MDOT argued the GTLA waives the government’s suit immunity for “bodily injury” claims only, not any broader claims associated with such injury. MDOT cited Weschler v. Mecosta County Rd. Comm’n, 480 Mich. 75, 85 (2008), which defined the term “bodily injury” under the GTLA’s motor vehicle exception as “physical or corporeal injury to the body”. Weschler held “loss of consortium” was not recoverable under the “motor vehicle exception”. Id.
In a published opinion, the Court of Appeals held that work-loss benefits and benefits for ordinary and necessary services that exceed the statutory personal protection insurance benefit maximum pursuant to MCL 500.3135(3) are awardable against governmental entities. (Under the No-Fault Act there is a provision allowing for recovery of damages in excess of the daily, monthly, and three-year limitations contained in the No-Fault Act (MCL 500.3107 through MCL 500.3110)).
The Court of Appeals also affirmed the trial court’s determination to award Plaintiff “lost earning potential” as a dental hygienist even though, before her injury, she had not yet completed her education in that field of study. Hannay v. MDOT.COA.Opinion
In its grant order, the Supreme Court requests briefing on the issues of whether economic damages in the form of “wage loss” are recoverable under the GTLA’s motor vehicle exception (citing Weschler), and, if so, referring to the Court of Appeals ruling affirming the trial court’s award of “projected earnings”, whether loss of income from work, only, or lost earning capacity may be awarded. Read the Court’s order here: Hannay v. MDOT
This is a significant case likely to garner much attention. MDOT’s argument is in line with the jurisdictional principle adhered to in Michigan concerning governmental immunity, and with the strict interpretation to be given to provisions waiving the government’s suit immunity. If one adheres strictly to these principles, then the No-Fault Act would likely yield to the narrow confines of liability that can be imposed against the government under the GTLA.

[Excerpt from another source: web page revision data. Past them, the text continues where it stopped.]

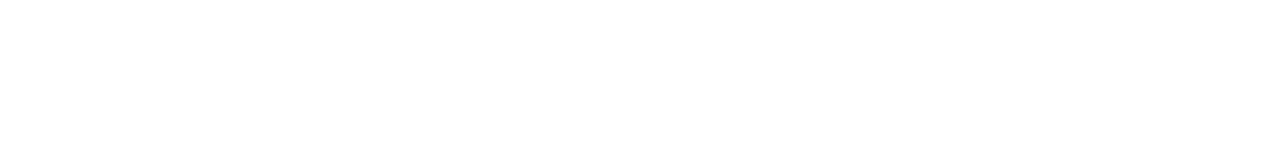
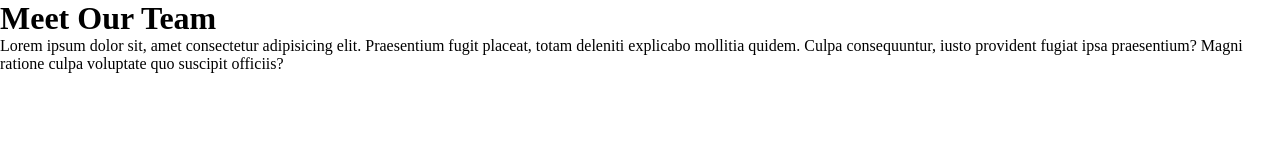
Before and after one commit to Asiaviscardi/html-css-float-cards, a plain HTML site: page index.html in a window 1280 px wide. Drawn offline with Linux system fonts and the light colour scheme.

Commit message:
Termine header html

```diff
--- a/index.html
+++ b/index.html
@@ -20,6 +20,10 @@
 
     <header>
 
+        <h1>Meet Our Team</h1>
+
+        <p>Lorem ipsum dolor sit, amet consectetur adipisicing elit. Praesentium fugit placeat, totam deleniti explicabo mollitia quidem. Culpa consequuntur, iusto provident fugiat ipsa praesentium? Magni ratione culpa voluptate quo suscipit officiis?</p>
+
     </header>
 
     <!--Descrizione team-->
```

The Court invites Insurance Institute of Michigan, Michigan Association of Justice, and the Michigan Defense Trial Counsel to submit briefs amicus curiae to address the question.